* Longstanding economic frustration is fueling Hong Kong's protests, expert says (CNBC)

HSBC, Europe's largest bank by assets, is planning to cut thousands of jobs after the surprise announcement of Chief Executive Officer John Flint's departure. Up to 2% of the bank's 237,685 employees are facing job layoffs and will target senior roles. (CNBC)

London's Heathrow Airport, the busiest in Europe, has cancelled 172 flights today and tomorrow due to a strike plans by thousands of workers. Members of their union overwhelmingly rejected the airports 7.3% pay increase offer. (AP)


Berkshire Hathaway (BRK.B) missed estimates of its profit and revenue. Warren Buffett's company was hurt by weaker results at insurer Geico and lower cargo volumes at Berkshire's BNSF rail operation.

J.P. Morgan Chase (JPM) will lead an upcoming debt offering by The We Company, parent of workspace provider WeWork. Reuters reports that this puts JPMorgan in position to lead an initial public offering for WeWork later this year.

Uber Technologies (UBER) is unlikely to be successful in its attempt to get a new five-year license from London's transport regulator, according to a Sky News report. Uber is said to be expecting its application to result in another short term

Sohu (SOHU) reported an adjusted second quarter loss of $1.27 per share, wider than the loss of $1.11 per share anticipated by Wall Street analysts. The China-based internet firm also saw revenue come in below forecasts, with a drop in brand advertising revenue pressuring results.license of less than 2 years.

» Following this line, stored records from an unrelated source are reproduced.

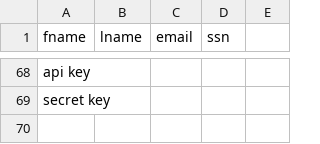
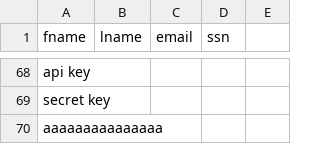
Before and after one commit to Swarthmore/zstest, a CSV file: 2024-07-10-home - Sheet1.csv, drawn as a sheet; only a part is shown, gaps mark what is left out; the diff names each change by its address in the sheet, - before the commit and + after, or states it on an @@ line.

Commit message:
Update 2024-07-10-home - Sheet1.csv

```diff
--- a/2024-07-10-home - Sheet1.csv
+++ b/2024-07-10-home - Sheet1.csv
+row 70: aaaaaaaaaaaaaaa
```
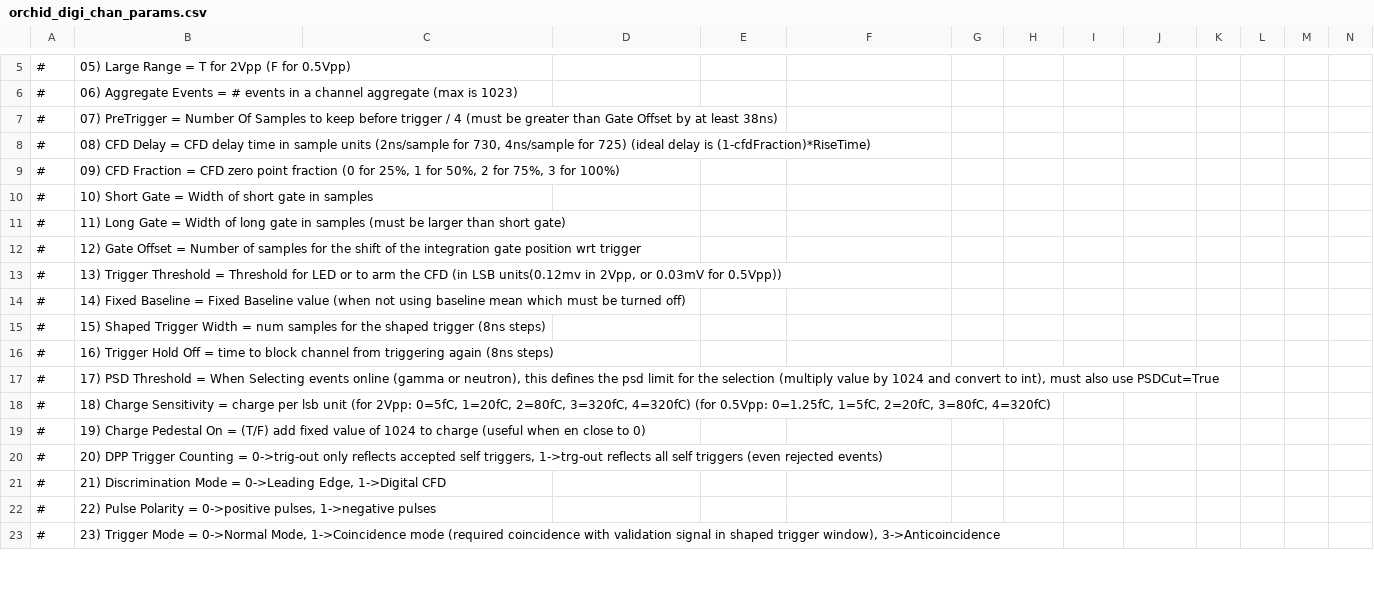
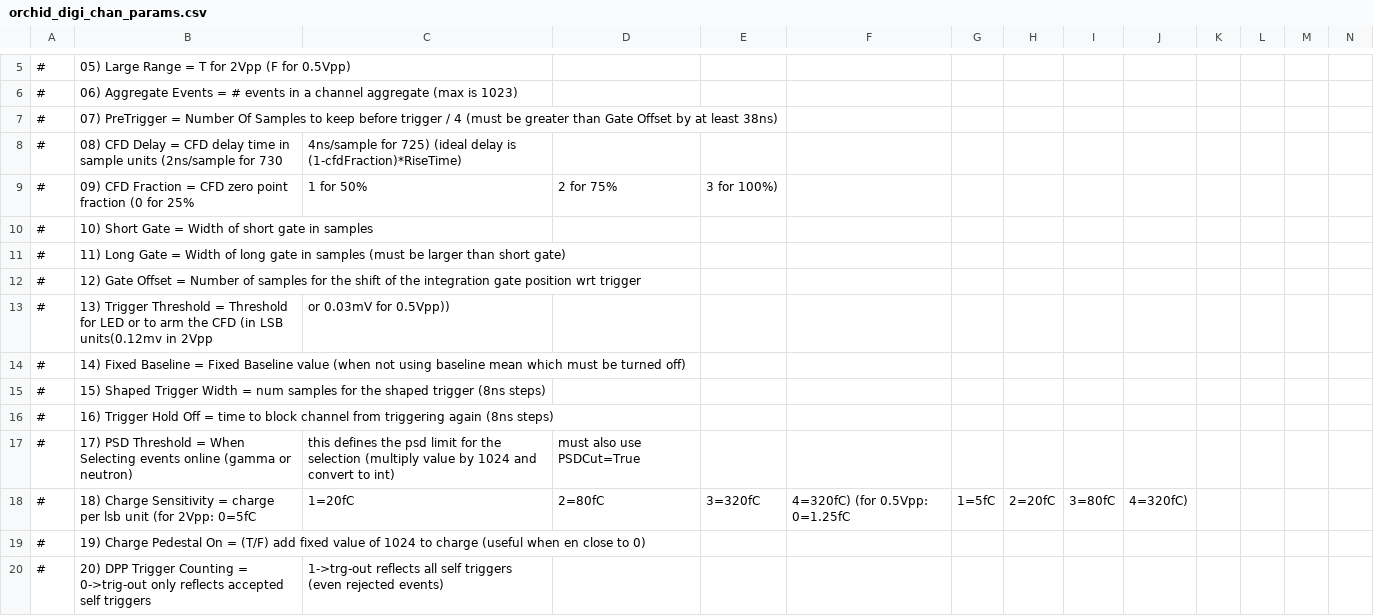
Before and after one commit to jmatta1/ORCHID, a CSV file: orchid_digi_chan_params.csv, drawn as a sheet; only a part is shown, gaps mark what is left out; removed rows and columns are numbered as before the commit, all else as after; rows hold the shown columns only; the diff covers the shown part only; the diff names each change by its address in the sheet, - before the commit and + after, or states it on an @@ line.

```diff
--- a/orchid_digi_chan_params.csv
+++ b/orchid_digi_chan_params.csv
-B8: …(2ns/sample for 730, 4ns/sample for 725) (ideal delay is (1-cfdFraction)*RiseTime)
+B8: …(2ns/sample for 730
-C8: (empty)
+C8: 4ns/sample for 725) (ideal delay is (1-cfdFraction)*RiseTime)
-row 9: # | 09) CFD Fraction = CFD zero point fraction (0 for 25%, 1 for 50%, 2 for 75%, 3 for 100%)
+row 9: # | 09) CFD Fraction = CFD zero point fraction (0 for 25% | 1 for 50% | 2 for 75% | 3 for 100%)
-B13: …units(0.12mv in 2Vpp, or 0.03mV for 0.5Vpp))
+B13: …units(0.12mv in 2Vpp
-C13: (empty)
+C13: or 0.03mV for 0.5Vpp))
-row 17: # | 17) PSD Threshold = When Selecting events online (gamma or neutron), this defines the psd limit for the selection (multiply value by 1024 and convert to int), must also use PSDCut=True
-row 18: # | 18) Charge Sensitivity = charge per lsb unit (for 2Vpp: 0=5fC, 1=20fC, 2=80fC, 3=320fC, 4=320fC) (for 0.5Vpp: 0=1.25fC, 1=5fC, 2=20fC, 3=80fC, 4=320fC)
+row 17: # | 17) PSD Threshold = When Selecting events online (gamma or neutron) | this defines the psd limit for the selection (multiply value by 1024 and convert to int) | must also use PSDCut=True
+row 18: # | 18) Charge Sensitivity = charge per lsb unit (for 2Vpp: 0=5fC | 1=20fC | 2=80fC | 3=320fC | 4=320fC) (for 0.5Vpp: 0=1.25fC | 1=5fC | 2=20fC | 3=80fC | 4=320fC)
-B20: …accepted self triggers, 1->trg-out reflects all self triggers (even rejected events)
+B20: …accepted self triggers
-C20: (empty)
+C20: 1->trg-out reflects all self triggers (even rejected events)
-row 21: # | 21) Discrimination Mode = 0->Leading Edge, 1->Digital CFD
-row 22: # | 22) Pulse Polarity = 0->positive pulses, 1->negative pulses
-row 23: # | 23) Trigger Mode = 0->Normal Mode, 1->Coincidence mode (required coincidence with validation signal in shaped trigger window), 3->Anticoincidence
```
Also changed, not shown: 10 added rows, 7 removed rows and 20 edited cells elsewhere in this file, orchid_digi_mod_params.csv.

Universal's "Fast & Furious Presents: Hobbs & Shaw" dominated the box office this weekend, debuting in North America with $60.8 million in ticket sales. The Dwayne Johnson and Jason Statham-led film is expected to draw in more crowds internationally, where the franchise is hugely popular. (Variety)